For common man , the final product cost anyway will continue on the upward trend
The article ends with "70 percent agreed that "sourcing in China is more costly than it looks on paper." The easiest way to find the actual or total cost is to use the free Total Cost of Ownership Estimator(TM) at www.reshorenow.org.
@Steve: I agree with you. The Mexico factor will play an important role in determining where the production actually lands. On paper, Mexico with comparatively cheaper labor and less strict laws seems to be a better option.
It's great to see some real numbers stating the onshoring movement is under place. With rising costs of labor overseas and the continued rise in fuel prices, many companies would be better off with returning to the states.
It's good to see some actual data on the subject, to support what many of us have been seeing over the last couple of years.
Two things surprised me though. Firstly, that labor costs were the #1 reason, when I think much of it is based on ease of doing business, and the fact that length of the supply change reduces flexibility. When a downturn hits, companies have 6 weeks of inventory on ships, and can't cut back quickly.
Secondly, there's no mention of Mexico production. Many companies are already located across the border, including Foxconn. They get the advantages of onshoring, but also benefit from lower labor costs and preferential government policies. So my guess is, a significant poriton of the production mentioned in BCG's article will actually go to Mexico.
EBN Dialogue enables and encourages you to participate in live chats with notable leaders and luminaries. Not only editors and journalists, but the entire EBN community is able to comment and ask questions. Listed below are upcoming and archived chats.
Thailand Stages a Comeback Join EBN contributor Jennifer Baljko on Thursday August 23, 2012, at 11:00 a.m. EST for a live chat on how electronic manufacturers in Thailand have shored up their supply chain to reduce the impact of future natural disasters.

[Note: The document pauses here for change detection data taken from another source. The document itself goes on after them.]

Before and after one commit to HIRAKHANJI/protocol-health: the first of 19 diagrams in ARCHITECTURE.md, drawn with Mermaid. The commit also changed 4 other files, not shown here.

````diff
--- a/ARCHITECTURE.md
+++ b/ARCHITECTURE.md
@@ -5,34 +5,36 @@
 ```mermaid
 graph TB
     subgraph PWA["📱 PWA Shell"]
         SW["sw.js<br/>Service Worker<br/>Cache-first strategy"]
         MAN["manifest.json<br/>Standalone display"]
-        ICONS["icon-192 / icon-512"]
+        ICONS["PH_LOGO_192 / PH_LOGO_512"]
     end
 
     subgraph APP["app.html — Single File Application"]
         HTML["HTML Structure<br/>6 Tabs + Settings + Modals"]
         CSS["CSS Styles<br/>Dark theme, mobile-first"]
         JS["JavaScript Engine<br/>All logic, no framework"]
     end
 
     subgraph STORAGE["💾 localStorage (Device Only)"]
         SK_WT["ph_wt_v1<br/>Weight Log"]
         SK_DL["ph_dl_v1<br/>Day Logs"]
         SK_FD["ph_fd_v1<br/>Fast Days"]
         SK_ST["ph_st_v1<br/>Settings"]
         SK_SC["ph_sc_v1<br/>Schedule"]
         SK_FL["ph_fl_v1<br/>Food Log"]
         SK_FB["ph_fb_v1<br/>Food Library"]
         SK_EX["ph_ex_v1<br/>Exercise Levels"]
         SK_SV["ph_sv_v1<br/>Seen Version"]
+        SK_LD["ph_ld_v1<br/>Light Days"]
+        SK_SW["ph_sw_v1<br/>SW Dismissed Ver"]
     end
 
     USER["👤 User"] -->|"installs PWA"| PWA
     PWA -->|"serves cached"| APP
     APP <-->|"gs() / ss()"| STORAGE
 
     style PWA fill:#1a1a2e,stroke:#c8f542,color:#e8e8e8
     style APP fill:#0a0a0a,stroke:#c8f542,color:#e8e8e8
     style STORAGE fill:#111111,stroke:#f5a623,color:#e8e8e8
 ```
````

Microsoft Surface: Potential Winners & Losers What are the implications for the electronics industry supply chain of Microsoft Corp.'s decision to launch its own tablet PC? Join industry veteran and EE Times' systems and OEM expert Rick Merritt on Tuesday, July 3, at 12:00 pm EDT for a Live Chat on this subject.
Join EBN contributor Jennifer Baljko on Thursday August 23, 2012, at 11:00 a.m. EST for a live chat on how electronic manufacturers in Thailand have shored up their supply chain to reduce the impact of future natural disasters.
Peter Drucker famously said "Trying to predict the future is like trying to drive down a country road at night with no lights while looking out the back window." Yet in the razor's-edge world of electronics—with a lean supply chain and just-in-time demands—the need to know the future is vital.
While no one really can accurately predict the future, we can take guidance from another Drucker saying which is the best way to predict the future is to create it.
You've heard the saying "the No. 1 supply chain risk is your people." That hasn't always been the case. But today's complex global supply chain requires a new type of multitalented employee. It's one who understands, finance, marketing, economics, is savvy with technology, graceful with relationships and can think analytically.
Where are these people? Are universities properly preparing the next generation supply chain professionals? How do train your existing workforce for these new, demanding positions?
Brian Fuller, editor-in-chief of EBN, will lead a 60-minute Avnet Velocity panel discussion that will ask and answer these and other questions swirling around today's supply-chain talent challenges.